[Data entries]
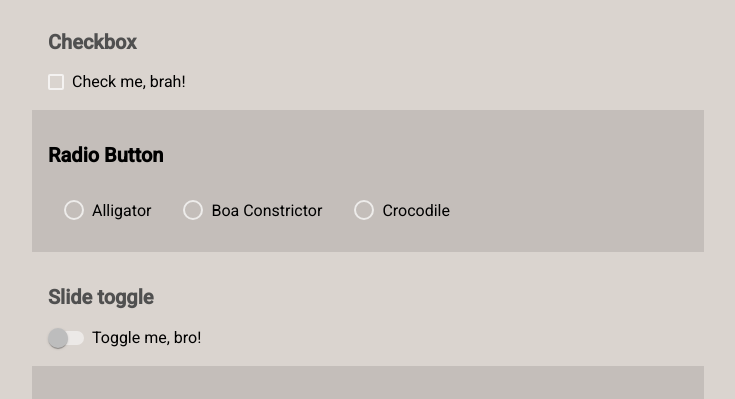
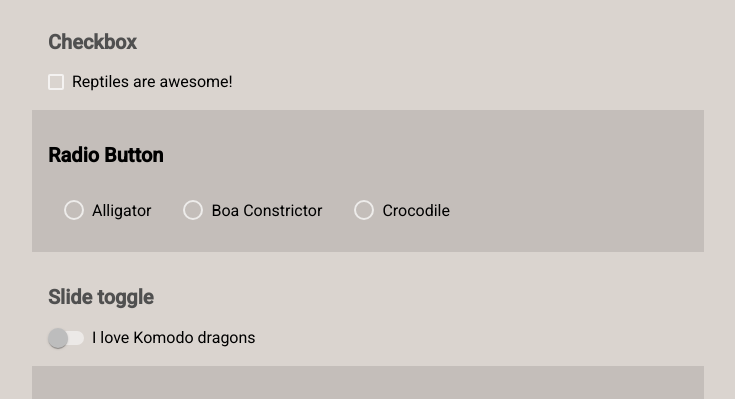
Before and after one commit to bobbyroe/Ng-A11y-Components, an Angular app: page / in a window 1280 px wide. Shown: the part 198-597 px from the top of the page, without its empty margins (272-1007 px from the left). Built offline with nearby package versions, Linux system fonts and the light colour scheme.

Commit message:
edits for readability

```diff
--- a/src/app/app.component.html
+++ b/src/app/app.component.html
@@ -8,7 +8,7 @@
   </li>
   <li>
     <h2>Checkbox</h2>
-    <mat-checkbox>Check me, brah!</mat-checkbox>
+    <mat-checkbox>Reptiles are awesome!</mat-checkbox>
   </li>
   <li>
     <h2>Radio Button</h2>
@@ -22,7 +22,7 @@
   </li>
   <li>
     <h2>Slide toggle</h2>
-    <mat-slide-toggle>Toggle me, bro!</mat-slide-toggle>
+    <mat-slide-toggle>I love Komodo dragons</mat-slide-toggle>
   </li>
   <li>
     <h2>Form field</h2>
@@ -31,7 +31,7 @@
         <mat-label for="reptile">Favorite Reptile</mat-label>
         <input
           matInput
-          placeholder="Ex. Anole"
+          placeholder="Example: Anole"
           value="Chameleon"
           id="reptile"
         />
@@ -52,11 +52,12 @@
         <input
           type="text"
           placeholder="Pick one"
-          aria-label="Number"
+          aria-label="Pick a number"
           matInput
           [formControl]="myControl"
           [matAutocomplete]="auto"
         />
+        <!-- Voiceover support for combobox widget: https://forums.developer.apple.com/thread/119125 -->
         <mat-autocomplete #auto="matAutocomplete">
           <mat-option
             *ngFor="let option of filteredOptions | async"
--- a/src/app/app.dialog.html
+++ b/src/app/app.dialog.html
@@ -1,4 +1,4 @@
-<h1 mat-dilog-title>Some Repiles</h1>
+<h1 mat-dilog-title>Some Reptiles</h1>
 <div mat-dialog-content>
   These are some reptiles:
   <ul>
```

> _What is expected_
Only the text of the records belongs in your answer, repeated exactly; the pictures stay out.

> _Completed exercise_
Before and after one commit to bobbyroe/Ng-A11y-Components, an Angular app: page / in a window 1280 px wide. Shown: the part 198-597 px from the top of the page, without its empty margins (272-1007 px from the left). Built offline with nearby package versions, Linux system fonts and the light colour scheme.

Commit message:
edits for readability

```diff
--- a/src/app/app.component.html
+++ b/src/app/app.component.html
@@ -8,7 +8,7 @@
   </li>
   <li>
     <h2>Checkbox</h2>
-    <mat-checkbox>Check me, brah!</mat-checkbox>
+    <mat-checkbox>Reptiles are awesome!</mat-checkbox>
   </li>
   <li>
     <h2>Radio Button</h2>
@@ -22,7 +22,7 @@
   </li>
   <li>
     <h2>Slide toggle</h2>
-    <mat-slide-toggle>Toggle me, bro!</mat-slide-toggle>
+    <mat-slide-toggle>I love Komodo dragons</mat-slide-toggle>
   </li>
   <li>
     <h2>Form field</h2>
@@ -31,7 +31,7 @@
         <mat-label for="reptile">Favorite Reptile</mat-label>
         <input
           matInput
-          placeholder="Ex. Anole"
+          placeholder="Example: Anole"
           value="Chameleon"
           id="reptile"
         />
@@ -52,11 +52,12 @@
         <input
           type="text"
           placeholder="Pick one"
-          aria-label="Number"
+          aria-label="Pick a number"
           matInput
           [formControl]="myControl"
           [matAutocomplete]="auto"
         />
+        <!-- Voiceover support for combobox widget: https://forums.developer.apple.com/thread/119125 -->
         <mat-autocomplete #auto="matAutocomplete">
           <mat-option
             *ngFor="let option of filteredOptions | async"
--- a/src/app/app.dialog.html
+++ b/src/app/app.dialog.html
@@ -1,4 +1,4 @@
-<h1 mat-dilog-title>Some Repiles</h1>
+<h1 mat-dilog-title>Some Reptiles</h1>
 <div mat-dialog-content>
   These are some reptiles:
   <ul>
```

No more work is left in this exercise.